Yesterday, May 9, Nvidia released a new GeForce driver – version 430.64. “Gosh!” I thought “haven’t there been a LOT of them lately?” Indeed, the search tool reveals 10 released for 2019. Because May 9 falls in the year’s 19th week, that’s an update every two weeks. Of those 10 drivers, I’ve had problems with 3. Two caused “black screens” that required a reboot to resume normal operation. Rolling back to the preceding driver version in Device Manager fixed them. The third issue was more insidious. I lost DisplayPort access to my monitors. I temporarily switched to HDMI cables (which I keep around for testing and tomfoolery). Then, I had to run Wagnardsoft’s Display Driver Uninstaller (DDU) program to remove all traces of the problem driver.

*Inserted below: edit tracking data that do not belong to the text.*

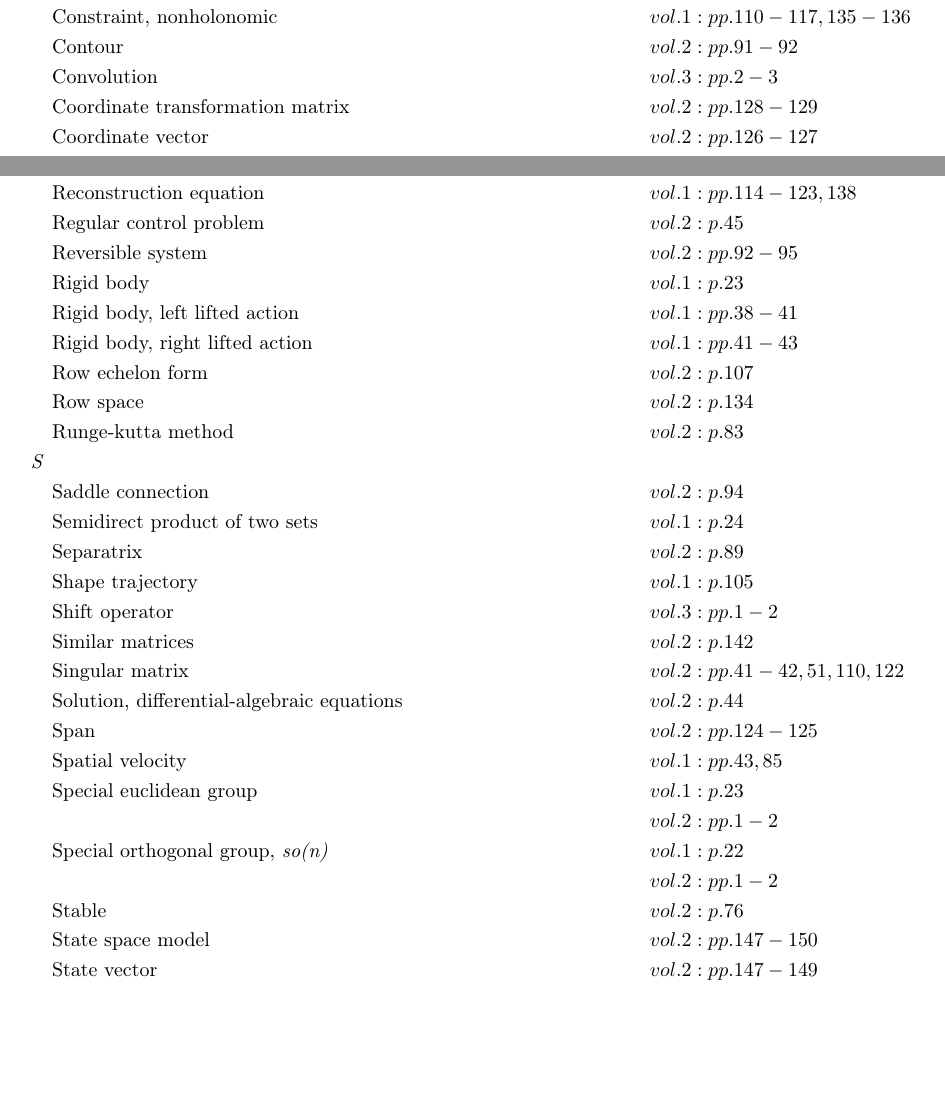
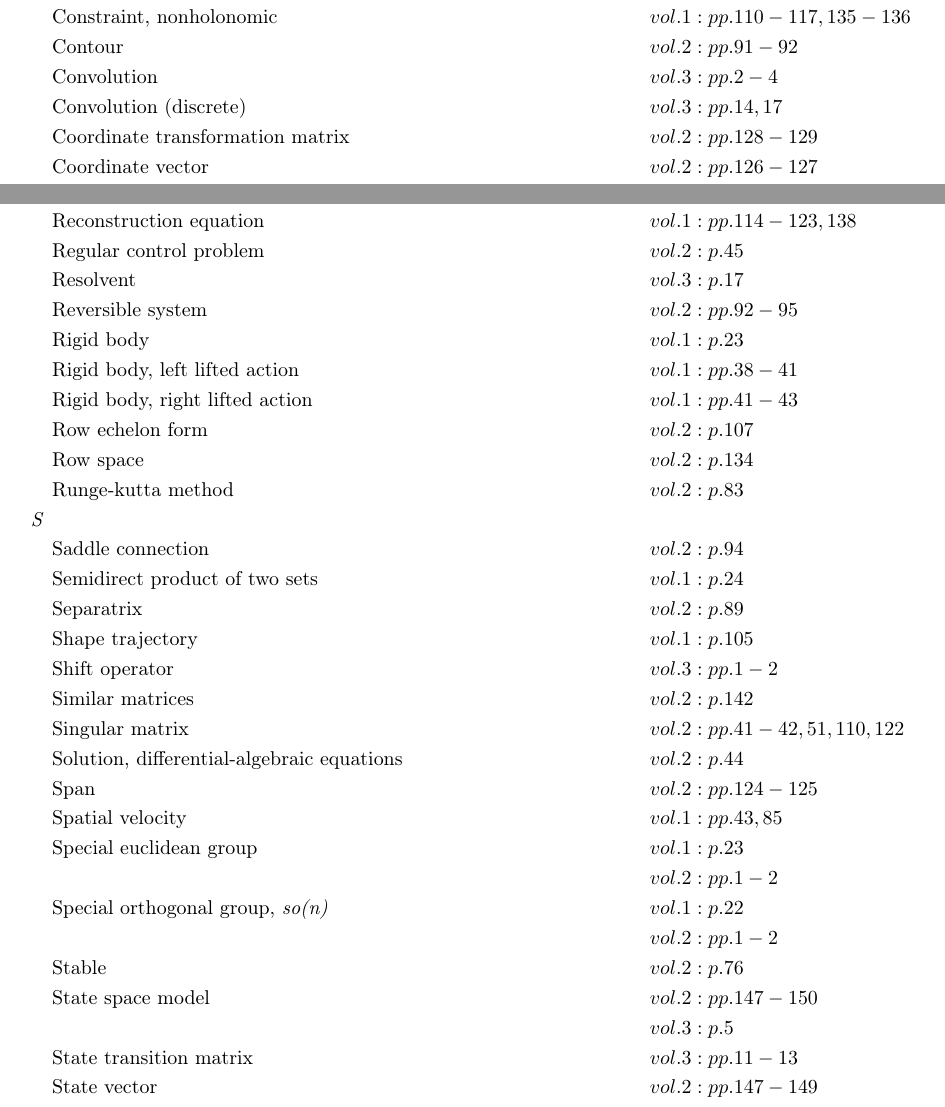
Before and after one commit to danhagen/Journal_Index, a LaTeX document (CompleteIndex.tex): two parts of pages 1 and 5 of 6, joined at a grey line, cut so that both start at the same text, the shorter picture padded with empty space. Compiled offline with pdfLaTeX.

Commit message:
Adding to Index!

```diff
--- a/CompleteIndex.tex
+++ b/CompleteIndex.tex
@@ -173,6 +177,7 @@
 &\text{Overdetermined system} \hspace*{6em}&& vol. 2: pp. 19, 41\\
 \textit{P\hspace{0.5em}} \\&\text{Pfaffian constraint} \hspace*{6em}&& vol. 1: pp. 111-117\\
 &\text{Phase (angle)} \hspace*{6em}&& vol. 2: p. 61\\
+&\text{Phase coordinate form} \hspace*{6em}&& vol. 3: p. 6\\
 &\text{Phase drift} \hspace*{6em}&& vol. 2: p. 68\\
 &\text{Phase lock} \hspace*{6em}&& vol. 2: p. 67\\
 &\text{Phase portrait} \hspace*{6em}&& vol. 1: pp. 7-9\\
@@ -191,6 +196,7 @@
 &\text{Realization theory} \hspace*{6em}&& vol. 2: p. 149\\
 &\text{Reconstruction equation} \hspace*{6em}&& vol. 1: pp. 114-123, 138\\
 &\text{Regular control problem} \hspace*{6em}&& vol. 2: p. 45\\
+&\text{Resolvent} \hspace*{6em}&& vol. 3: p. 17\\
 &\text{Reversible system} \hspace*{6em}&& vol. 2: pp. 92-95\\
 &\text{Rigid body} \hspace*{6em}&& vol. 1: p. 23\\
 &\text{Rigid body, left lifted action} \hspace*{6em}&& vol. 1: pp. 38-41\\
@@ -214,18 +220,22 @@
 & && vol. 2: pp. 1-2\\
 &\text{Stable} \hspace*{6em}&& vol. 2: p. 76\\
 &\text{State space model} \hspace*{6em}&& vol. 2: pp. 147-150\\
+& && vol. 3: p. 5\\
+&\text{State transition matrix} \hspace*{6em}&& vol. 3: pp. 11-13\\
 &\text{State vector} \hspace*{6em}&& vol. 2: pp. 147-149\\
+& && vol. 3: p. 5\\
 &\text{Strain energy} \hspace*{6em}&& vol. 2: pp. 5-7\\
 &\text{Structural stability} \hspace*{6em}&& vol. 2: p. 88\\
 &\text{Subspace} \hspace*{6em}&& vol. 2: pp. 129-130\\
 &\text{Sum (spaces)} \hspace*{6em}&& vol. 2: pp. 130-131\\
-&\text{Superposition} \hspace*{6em}&& vol. 3: p. 1\\
+&\text{Superposition} \hspace*{6em}&& vol. 3: pp. 1, 13\\
 &\text{Symmetric matrix} \hspace*{6em}&& vol. 2: p. 144\\
 &\text{Symmetry} \hspace*{6em}&& vol. 1: pp. 108-109, 131\\
 \textit{T\hspace{0.5em}} \\&\text{Tangent spaces} \hspace*{6em}&& vol. 1: pp. 29-30\\
+&\text{Taylor series expansion} \hspace*{6em}&& vol. 3: pp. 7-8\\
 &\text{Tensor product} \hspace*{6em}&& vol. 1: p. 20\\
 &\text{Time invariance} \hspace*{6em}&& vol. 2: p. 152\\
-& && vol. 3: pp. 1-3\\
+& && vol. 3: pp. 1-4\\
 &\text{Time-reversal symmetry} \hspace*{6em}&& vol. 2: pp. 92-93\\
 &\text{Toeplitx matrix} \hspace*{6em}&& vol. 3: p. 3\\
 &\text{Trace} \hspace*{6em}&& vol. 2: pp. 78-80\\
@@ -240,7 +250,8 @@
 &\text{Vector space} \hspace*{6em}&& vol. 2: pp. 122-123\\
 &\text{Vertical space} \hspace*{6em}&& vol. 1: p. 125\\
 \textit{W\hspace{0.5em}} \\&\text{Work (mechanical)} \hspace*{6em}&& vol. 1: p. 145\\
-\textit{Z\hspace{0.5em}} \\&\text{Zero set} \hspace*{6em}&& vol. 1: pp. 76, 110-111\\
+\textit{Z\hspace{0.5em}} \\&\text{Z-transform} \hspace*{6em}&& vol. 3: pp. 14-15\\
+&\text{Zero set} \hspace*{6em}&& vol. 1: pp. 76, 110-111\\
 &\text{Zeros (transfer function)} \hspace*{6em}&& vol. 2: p. 147\\
 \end{flalign*}
 \end{document}
```
Also changed, not shown: CompleteIndex.pdf, CompleteIndex.tex (10 more changed lines), 2 other files.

A clean install of the preceding version restored DisplayPort access to my monitors. These recent experiences have me musing about Nvidia driver update frequency.
Where Does Musing About Nvidia Driver Update Frequency Lead?
Games drive driver development at Nvidia. Thus, the Game Ready heading for the 430.64 driver explains it “[p]rovides the optimal gaming experience for RAGE 2, Total War: Three Kingdoms, and World War Z.” This is great for gamers in general, especially for gamers who’ve plunked down their hard-earned cash to such games. In general, gamers seem pretty keen to stay on the leading/bleeding edge so they can milk the most out of their GPUs for advanced rendering, 3D, and other high-end graphics effects to boost game play performance and experience. I, however, am not a gamer. I don’t need these frequent tweaks, bells or whistles to do the kinds of things I do, which are almost entirely two dimensional and involve no games that need anisotropic filtering, anti-aliasing, ray-tracing, and so forth and so on.
Nvidia: A Modest Proposal
Here’s my suggestion to Nvidia: Create two GPU driver forks. Leave the current one as-is, and label it “Gamers and High-end Graphics Effects.” Create another fork and call it “Non-Gamers.” This second fork need be updated only once every six months or so, and can act as a kind of cumulative update for changes introduced in the preceding half-year interval. It can also be extensively tested and vetted to avoid the kinds of hiccups I described in the lead paragraph here. Ideally, Nvidia would time it to coincide with, or follow shortly after, Windows 10 Feature Upgrades so that non-gamers could expect a new OS version to encompass a new graphics driver as part of the upgrade experience. This lets non-gamers avoid the occasional issue that requires messing around with the occasional, but seemingly inevitable, ill-behaved drivers with which they must now content.
I wonder if anybody at Nvidia is listening, and might respond to this suggestion? Let’s see!